─── Exercise inputs

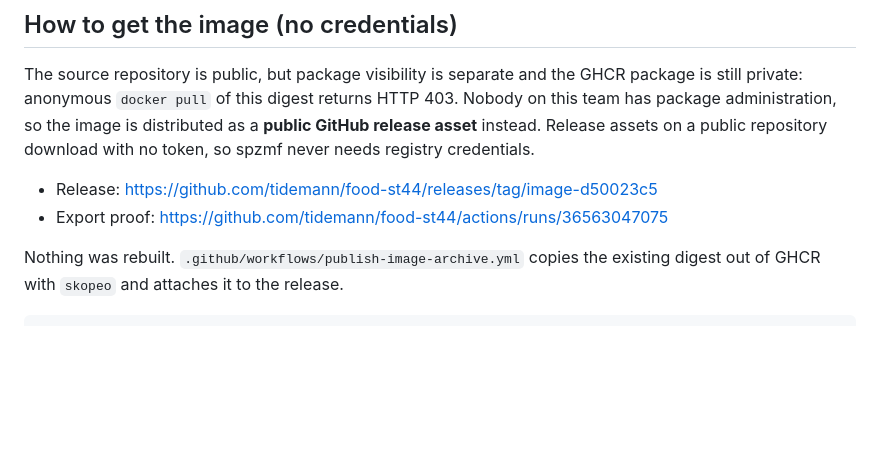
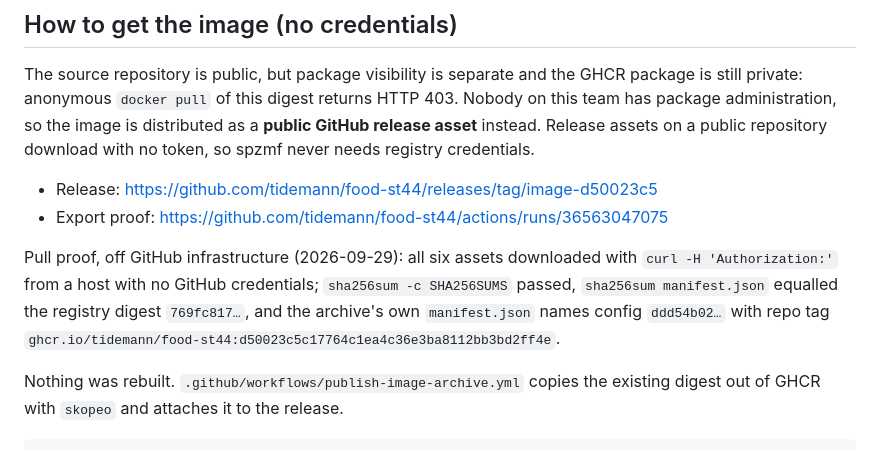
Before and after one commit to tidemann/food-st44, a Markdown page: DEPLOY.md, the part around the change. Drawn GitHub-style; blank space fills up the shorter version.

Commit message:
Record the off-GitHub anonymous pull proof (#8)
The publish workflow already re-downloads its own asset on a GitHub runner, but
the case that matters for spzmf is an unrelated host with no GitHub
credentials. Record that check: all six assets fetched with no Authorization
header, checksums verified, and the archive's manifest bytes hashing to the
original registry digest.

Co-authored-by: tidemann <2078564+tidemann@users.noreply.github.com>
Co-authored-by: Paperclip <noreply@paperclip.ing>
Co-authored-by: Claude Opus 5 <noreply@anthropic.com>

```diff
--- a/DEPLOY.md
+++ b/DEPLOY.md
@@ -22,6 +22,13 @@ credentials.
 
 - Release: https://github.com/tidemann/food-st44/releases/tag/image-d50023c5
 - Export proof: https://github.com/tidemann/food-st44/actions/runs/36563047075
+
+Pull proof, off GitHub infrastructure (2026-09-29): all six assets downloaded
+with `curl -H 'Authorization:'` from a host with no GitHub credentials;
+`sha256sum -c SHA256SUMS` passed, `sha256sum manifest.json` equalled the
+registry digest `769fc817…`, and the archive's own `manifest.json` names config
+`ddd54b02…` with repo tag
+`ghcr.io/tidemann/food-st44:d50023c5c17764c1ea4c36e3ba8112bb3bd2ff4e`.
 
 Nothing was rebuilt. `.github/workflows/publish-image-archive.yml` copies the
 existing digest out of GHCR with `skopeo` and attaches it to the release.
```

──────
─── Exercise inputs

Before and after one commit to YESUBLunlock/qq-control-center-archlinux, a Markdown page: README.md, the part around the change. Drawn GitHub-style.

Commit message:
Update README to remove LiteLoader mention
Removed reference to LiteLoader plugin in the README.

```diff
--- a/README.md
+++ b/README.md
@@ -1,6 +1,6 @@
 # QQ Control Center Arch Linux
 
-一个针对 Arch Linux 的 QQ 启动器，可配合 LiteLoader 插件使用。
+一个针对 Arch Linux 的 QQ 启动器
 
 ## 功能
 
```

──────

## What the task requires
All lines of the records above with the word "README" in them are to be copied.

## Solution to this problem
Before and after one commit to YESUBLunlock/qq-control-center-archlinux, a Markdown page: README.md, the part around the change. Drawn GitHub-style.
Update README to remove LiteLoader mention
Removed reference to LiteLoader plugin in the README.
--- a/README.md
+++ b/README.md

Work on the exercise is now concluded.